1. Van de Moortele PF, Akgun C, Adriany G, Moeller S, Ritter J, Collins CM, Smith MB, Vaughan JT, Ugurbil K. B(1) destructive interferences and spatial phase patterns at 7 T with a head transceiver array coil. Magn Reson Med. 2005 Dec;54(6):1503-18.

2. Zhu Y. Parallel excitation with an array of transmit coils. Magn Reson Med. 2004 Apr;51(4):775-84.

3. Adriany G, Gozubuyuk A, Auerbach E, Van de Moortele PF, Andersen PM, Vaughan JT, Ugurbil K. A 32 channel transmit/receive transmission line head array for 3D RF shimming. In: Proceedings of the 15th Annual Meeting of ISMRM, Berlin, Germany, 2007 (Abstract 166).

4. Mao W, Smith MB, Collins CM. Exploring the limits of RF shimming for high-field MRI of the human head.
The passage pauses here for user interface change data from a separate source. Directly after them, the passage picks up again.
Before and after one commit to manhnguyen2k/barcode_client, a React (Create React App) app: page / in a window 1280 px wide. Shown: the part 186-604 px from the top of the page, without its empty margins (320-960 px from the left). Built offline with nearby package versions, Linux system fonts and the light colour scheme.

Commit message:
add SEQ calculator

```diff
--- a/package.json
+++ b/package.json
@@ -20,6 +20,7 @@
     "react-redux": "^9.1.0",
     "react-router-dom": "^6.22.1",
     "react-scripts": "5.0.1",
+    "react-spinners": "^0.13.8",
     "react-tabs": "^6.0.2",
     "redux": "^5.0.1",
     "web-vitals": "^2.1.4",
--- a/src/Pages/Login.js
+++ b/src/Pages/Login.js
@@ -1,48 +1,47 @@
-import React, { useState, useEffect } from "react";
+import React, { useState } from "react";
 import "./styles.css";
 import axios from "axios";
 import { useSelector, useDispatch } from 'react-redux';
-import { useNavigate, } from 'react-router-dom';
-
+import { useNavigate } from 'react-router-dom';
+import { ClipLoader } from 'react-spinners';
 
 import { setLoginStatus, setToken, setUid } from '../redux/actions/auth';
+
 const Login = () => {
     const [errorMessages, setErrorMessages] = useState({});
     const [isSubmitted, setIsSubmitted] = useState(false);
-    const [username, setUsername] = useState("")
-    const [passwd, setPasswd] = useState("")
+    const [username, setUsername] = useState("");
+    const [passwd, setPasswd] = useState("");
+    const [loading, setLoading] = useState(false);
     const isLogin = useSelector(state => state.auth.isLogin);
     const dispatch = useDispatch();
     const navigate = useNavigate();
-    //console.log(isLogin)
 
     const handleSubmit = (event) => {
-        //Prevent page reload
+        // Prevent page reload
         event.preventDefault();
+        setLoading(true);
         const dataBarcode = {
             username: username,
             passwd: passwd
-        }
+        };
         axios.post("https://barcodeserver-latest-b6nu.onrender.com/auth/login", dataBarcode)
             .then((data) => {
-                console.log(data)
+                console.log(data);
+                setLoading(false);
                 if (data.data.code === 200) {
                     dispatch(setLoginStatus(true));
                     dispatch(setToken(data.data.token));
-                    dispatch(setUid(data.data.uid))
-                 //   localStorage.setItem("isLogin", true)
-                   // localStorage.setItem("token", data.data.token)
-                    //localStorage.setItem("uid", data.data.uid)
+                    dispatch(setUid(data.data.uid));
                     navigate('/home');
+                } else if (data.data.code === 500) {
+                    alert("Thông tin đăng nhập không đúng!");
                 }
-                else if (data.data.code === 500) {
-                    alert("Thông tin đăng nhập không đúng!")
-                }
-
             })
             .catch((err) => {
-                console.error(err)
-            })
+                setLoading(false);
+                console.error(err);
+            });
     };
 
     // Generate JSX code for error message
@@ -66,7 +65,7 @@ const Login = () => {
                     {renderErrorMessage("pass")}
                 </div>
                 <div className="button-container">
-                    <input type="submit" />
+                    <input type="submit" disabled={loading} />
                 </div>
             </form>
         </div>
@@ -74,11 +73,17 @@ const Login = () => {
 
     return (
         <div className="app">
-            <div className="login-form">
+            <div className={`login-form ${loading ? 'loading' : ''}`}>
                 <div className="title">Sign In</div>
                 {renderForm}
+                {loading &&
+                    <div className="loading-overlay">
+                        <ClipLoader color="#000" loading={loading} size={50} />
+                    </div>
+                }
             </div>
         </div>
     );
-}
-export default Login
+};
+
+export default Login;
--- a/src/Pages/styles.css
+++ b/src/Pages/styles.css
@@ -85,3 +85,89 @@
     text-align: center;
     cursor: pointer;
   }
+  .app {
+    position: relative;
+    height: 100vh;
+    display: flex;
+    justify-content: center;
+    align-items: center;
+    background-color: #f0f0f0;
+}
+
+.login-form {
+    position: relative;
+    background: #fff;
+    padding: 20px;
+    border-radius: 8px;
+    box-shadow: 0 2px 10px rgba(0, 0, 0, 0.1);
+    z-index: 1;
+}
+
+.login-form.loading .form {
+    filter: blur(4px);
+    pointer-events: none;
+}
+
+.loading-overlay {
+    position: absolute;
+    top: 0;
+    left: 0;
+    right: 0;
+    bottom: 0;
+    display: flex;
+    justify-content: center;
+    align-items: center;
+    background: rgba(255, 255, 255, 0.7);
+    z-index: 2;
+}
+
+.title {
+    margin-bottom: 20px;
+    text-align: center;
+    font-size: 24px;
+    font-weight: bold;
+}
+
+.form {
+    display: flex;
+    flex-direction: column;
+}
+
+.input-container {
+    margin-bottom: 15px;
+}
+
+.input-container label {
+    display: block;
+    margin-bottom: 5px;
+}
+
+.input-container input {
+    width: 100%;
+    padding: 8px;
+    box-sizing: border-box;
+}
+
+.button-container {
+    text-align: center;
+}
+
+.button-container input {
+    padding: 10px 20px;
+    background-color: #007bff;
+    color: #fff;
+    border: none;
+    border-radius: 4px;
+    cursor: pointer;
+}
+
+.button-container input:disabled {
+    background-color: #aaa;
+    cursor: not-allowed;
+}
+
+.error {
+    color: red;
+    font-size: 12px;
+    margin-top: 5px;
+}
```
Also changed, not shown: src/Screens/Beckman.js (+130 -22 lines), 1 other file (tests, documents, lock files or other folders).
Magn Reson Med. 2006 Oct;56(4):918-22.

5. Wiggins GC, Polimeni JR, Potthast A, Schmitt M, Alagappan V, Wald LL. 96-Channel receive-only head coil for 3 Tesla: design optimization and evaluation. Magn Reson Med. 2009 Sep;62(3):754-62.

6. Keil B, Blau JN, Biber S, Hoecht P, Tountcheva V, Setsompop K, Triantafyllou C, Wald LL. A 64-channel 3T array coil for accelerated brain MRI. Magn Reson Med. 2013 Jul;70(1):248-58.

7. Potthast A, Kalnischkies B, Kwapil G, Wald LL, Heumann T, Helmecke S, Schor S, Pirkl G, Buettner M, Schmitt M, Mattauch G, Hamm M, Stransky P, Baumgartl R, Hebrank FX, Peyerl M. A MRI system with 128 seamlessly integrated receive channels. In: Proceedings of the 15th Annual Meeting of ISMRM, Berlin, Germany, 2007 (Abstract 246).

8. Adriany G, Schillak S, Waks M, Tramm B, Grant A, Yacoub E, Vaughan JT, Olman C, Schmitter S, Ugurbil K. A modular 16 ch. Transmit/32 ch. Receive Array for parallel Transmission and High Resolution fMRI at 7 Tesla. In: Proceedings of the 23rd Annual Meeting of ISMRM, Toronto, Ontario, Canada, 2015 (Abstract 622).


Figure 1. Functional diagram of the 32-channel transmit system with high-speed programmable phase/attenuation controller. Blue lines indicate low-power RF signals, red lines indicate high-power RF signals, and black lines indicate control signals.

Figure 2. Modified coil interface for 32-channel transmit and 64-channel receive. The manufacturer's coil interface for parallel transmit systems supports 32 receive channels via four 8-channel receive connectors (a), and 16 transmit channels via two 8-channel transmit connectors (b). Transmit capability has been extended to 32 channels with the addition of 16 QMA jacks (c) to support 16 additional transmit channels, and a supplementary 32-channel receive connector (d, inset) increases the total number of receive channels to 64.

Figure 3. Prototype 16-channel transmit/64-channel receive head coil for 7T.

Figure 4. Preliminary g-factor comparison (4-fold acceleration) at 7T for a prototype 16-channel transmit/64-channel receive head coil (left) vs. an industry standard 1-channel transmit/32-channel receive head coil (right). The 64-channel receive coil demonstrates reduced SNR losses from acceleration and offers the potential of higher achievable acceleration factors.

Figure 5. Coil contribution maps for a prototype 32-channel transmit/32-channel receive coil at 7T acquired using the described 32-channel transmit system. For 3 axial slices (left to right), the color of each pixel is mapped to the transmit coil element which contributes the most toward the transmit B1+ field at that pixel location (upper row), or the receiver coil element which receives the most signal (lower row).

Proc. Intl. Soc. Mag. Reson. Med. 25 (2017)